*Exercise description*.
Repeat the data as given. Images do not go in the copy.

[Stored items]
┄┄┄┄┄┄

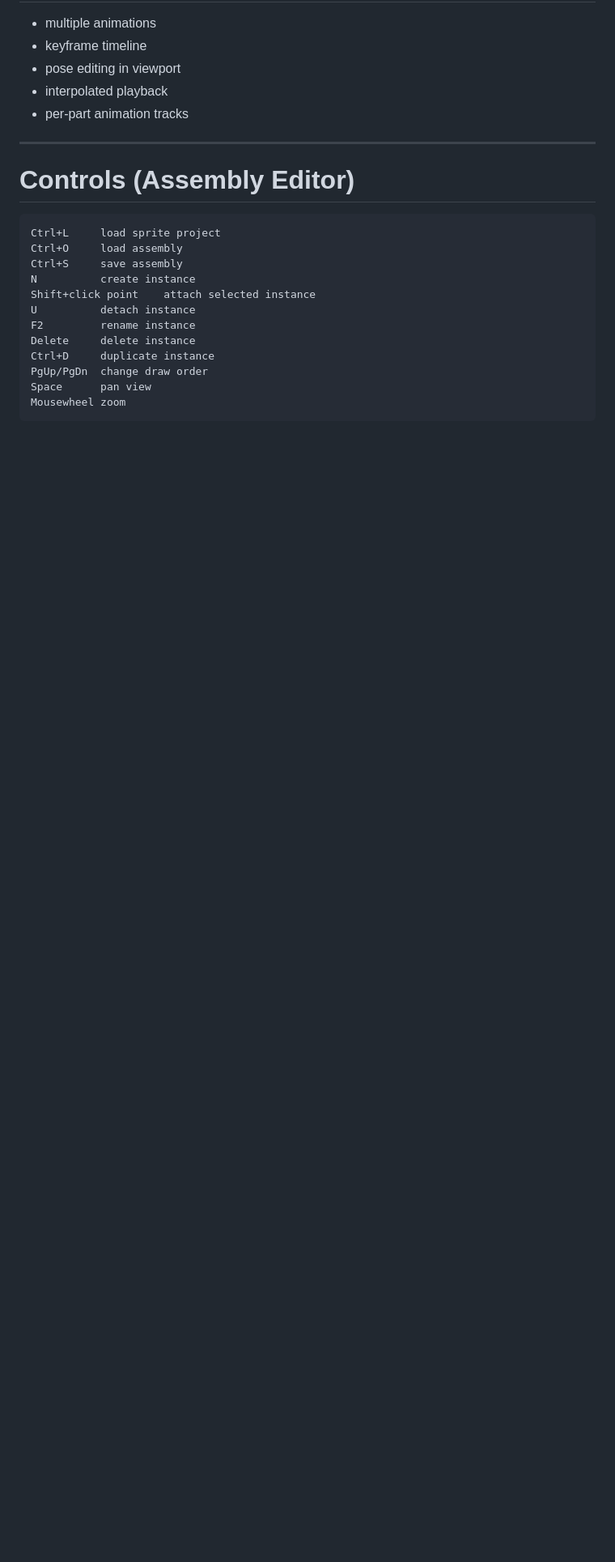
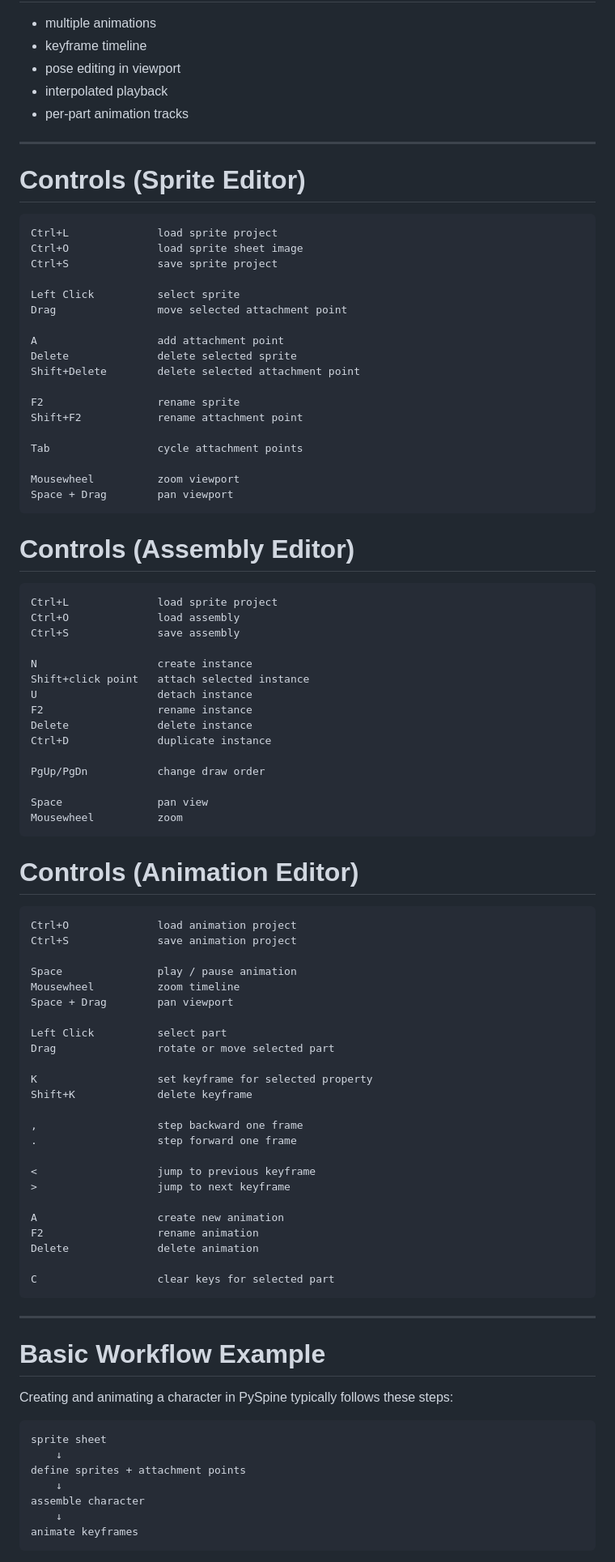
Before and after one commit to SaxonRah/PySpine, a Markdown page: README.md, the part around one of its changes. Shown at 81% size. Drawn GitHub-style; blank space fills up the shorter version.

````diff
--- a/README.md
+++ b/README.md
@@ -239,19 +239,91 @@ This shared solver allows all editors to behave consistently.
 
 ---
 
+# Controls (Sprite Editor)
+
+```
+Ctrl+L              load sprite project
+Ctrl+O              load sprite sheet image
+Ctrl+S              save sprite project
+
+Left Click          select sprite
+Drag                move selected attachment point
+
+A                   add attachment point
+Delete              delete selected sprite
+Shift+Delete        delete selected attachment point
+
+F2                  rename sprite
+Shift+F2            rename attachment point
+
+Tab                 cycle attachment points
+
+Mousewheel          zoom viewport
+Space + Drag        pan viewport
+```
+
 # Controls (Assembly Editor)
 
 ```
-Ctrl+L     load sprite project
-Ctrl+O     load assembly
-Ctrl+S     save assembly
-N          create instance
-Shift+click point    attach selected instance
-U          detach instance
-F2         rename instance
-Delete     delete instance
-Ctrl+D     duplicate instance
-PgUp/PgDn  change draw order
-Space      pan view
-Mousewheel zoom
+Ctrl+L              load sprite project
+Ctrl+O              load assembly
+Ctrl+S              save assembly
+
+N                   create instance
+Shift+click point   attach selected instance
+U                   detach instance
+F2                  rename instance
+Delete              delete instance
+Ctrl+D              duplicate instance
+
+PgUp/PgDn           change draw order
+
+Space               pan view
+Mousewheel          zoom
 ```
+
+# Controls (Animation Editor)
+
+```
+Ctrl+O              load animation project
+Ctrl+S              save animation project
+
+Space               play / pause animation
+Mousewheel          zoom timeline
+Space + Drag        pan viewport
+
+Left Click          select part
+Drag                rotate or move selected part
+
+K                   set keyframe for selected property
+Shift+K             delete keyframe
+
+,                   step backward one frame
+.                   step forward one frame
+
+<                   jump to previous keyframe
+>                   jump to next keyframe
+
+A                   create new animation
+F2                  rename animation
+Delete              delete animation
+
+C                   clear keys for selected part
+```
+
+---
+
+# Basic Workflow Example
+
+Creating and animating a character in PySpine typically follows these steps:
+
+```
+sprite sheet
+    ↓
+define sprites + attachment points
+    ↓
+assemble character
+    ↓
+animate keyframes
+```
+
````
Also changed, not shown: other parts of README.md (+149 -0 lines).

┄┄┄┄┄┄

*Result for this exercise*.
Before and after one commit to SaxonRah/PySpine, a Markdown page: README.md, the part around one of its changes. Shown at 81% size. Drawn GitHub-style; blank space fills up the shorter version.

````diff
--- a/README.md
+++ b/README.md
@@ -239,19 +239,91 @@ This shared solver allows all editors to behave consistently.
 
 ---
 
+# Controls (Sprite Editor)
+
+```
+Ctrl+L              load sprite project
+Ctrl+O              load sprite sheet image
+Ctrl+S              save sprite project
+
+Left Click          select sprite
+Drag                move selected attachment point
+
+A                   add attachment point
+Delete              delete selected sprite
+Shift+Delete        delete selected attachment point
+
+F2                  rename sprite
+Shift+F2            rename attachment point
+
+Tab                 cycle attachment points
+
+Mousewheel          zoom viewport
+Space + Drag        pan viewport
+```
+
 # Controls (Assembly Editor)
 
 ```
-Ctrl+L     load sprite project
-Ctrl+O     load assembly
-Ctrl+S     save assembly
-N          create instance
-Shift+click point    attach selected instance
-U          detach instance
-F2         rename instance
-Delete     delete instance
-Ctrl+D     duplicate instance
-PgUp/PgDn  change draw order
-Space      pan view
-Mousewheel zoom
+Ctrl+L              load sprite project
+Ctrl+O              load assembly
+Ctrl+S              save assembly
+
+N                   create instance
+Shift+click point   attach selected instance
+U                   detach instance
+F2                  rename instance
+Delete              delete instance
+Ctrl+D              duplicate instance
+
+PgUp/PgDn           change draw order
+
+Space               pan view
+Mousewheel          zoom
 ```
+
+# Controls (Animation Editor)
+
+```
+Ctrl+O              load animation project
+Ctrl+S              save animation project
+
+Space               play / pause animation
+Mousewheel          zoom timeline
+Space + Drag        pan viewport
+
+Left Click          select part
+Drag                rotate or move selected part
+
+K                   set keyframe for selected property
+Shift+K             delete keyframe
+
+,                   step backward one frame
+.                   step forward one frame
+
+<                   jump to previous keyframe
+>                   jump to next keyframe
+
+A                   create new animation
+F2                  rename animation
+Delete              delete animation
+
+C                   clear keys for selected part
+```
+
+---
+
+# Basic Workflow Example
+
+Creating and animating a character in PySpine typically follows these steps:
+
+```
+sprite sheet
+    ↓
+define sprites + attachment points
+    ↓
+assemble character
+    ↓
+animate keyframes
+```
+
````
Also changed, not shown: other parts of README.md (+149 -0 lines).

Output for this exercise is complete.